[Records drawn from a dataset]
┌────────
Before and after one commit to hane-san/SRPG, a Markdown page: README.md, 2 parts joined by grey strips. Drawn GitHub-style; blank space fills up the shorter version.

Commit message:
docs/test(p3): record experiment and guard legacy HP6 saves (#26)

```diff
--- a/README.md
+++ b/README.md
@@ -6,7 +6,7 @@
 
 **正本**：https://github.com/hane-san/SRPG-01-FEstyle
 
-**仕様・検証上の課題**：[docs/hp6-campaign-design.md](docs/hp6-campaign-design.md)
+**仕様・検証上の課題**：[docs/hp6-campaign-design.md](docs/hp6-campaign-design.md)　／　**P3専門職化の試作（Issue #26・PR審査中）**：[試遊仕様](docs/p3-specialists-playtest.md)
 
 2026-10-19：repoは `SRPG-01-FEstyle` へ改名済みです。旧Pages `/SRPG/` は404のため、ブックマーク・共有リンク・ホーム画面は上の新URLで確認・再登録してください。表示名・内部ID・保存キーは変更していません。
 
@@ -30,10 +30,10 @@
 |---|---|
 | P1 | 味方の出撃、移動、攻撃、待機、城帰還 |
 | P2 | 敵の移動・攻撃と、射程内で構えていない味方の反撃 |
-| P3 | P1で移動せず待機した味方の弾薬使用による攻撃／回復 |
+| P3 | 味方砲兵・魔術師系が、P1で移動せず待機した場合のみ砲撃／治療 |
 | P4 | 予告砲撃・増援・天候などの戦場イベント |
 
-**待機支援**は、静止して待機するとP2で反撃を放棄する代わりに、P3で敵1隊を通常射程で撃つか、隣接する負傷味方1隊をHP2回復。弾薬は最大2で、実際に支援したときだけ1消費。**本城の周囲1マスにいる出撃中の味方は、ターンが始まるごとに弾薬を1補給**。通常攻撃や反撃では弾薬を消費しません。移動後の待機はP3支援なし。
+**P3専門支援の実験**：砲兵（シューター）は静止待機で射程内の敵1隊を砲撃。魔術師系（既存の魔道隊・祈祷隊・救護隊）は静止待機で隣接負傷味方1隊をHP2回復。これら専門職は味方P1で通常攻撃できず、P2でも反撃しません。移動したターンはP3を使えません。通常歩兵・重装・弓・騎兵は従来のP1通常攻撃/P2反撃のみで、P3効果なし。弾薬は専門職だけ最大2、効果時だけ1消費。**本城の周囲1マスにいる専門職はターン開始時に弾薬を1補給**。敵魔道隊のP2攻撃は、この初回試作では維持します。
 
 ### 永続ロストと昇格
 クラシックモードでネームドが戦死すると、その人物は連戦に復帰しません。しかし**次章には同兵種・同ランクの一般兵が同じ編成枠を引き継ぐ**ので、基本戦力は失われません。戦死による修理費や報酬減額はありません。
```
└────────
## The problem:
Report every line above that has the string "README" in it.

## Response to this exercise:
Before and after one commit to hane-san/SRPG, a Markdown page: README.md, 2 parts joined by grey strips. Drawn GitHub-style; blank space fills up the shorter version.
--- a/README.md
+++ b/README.md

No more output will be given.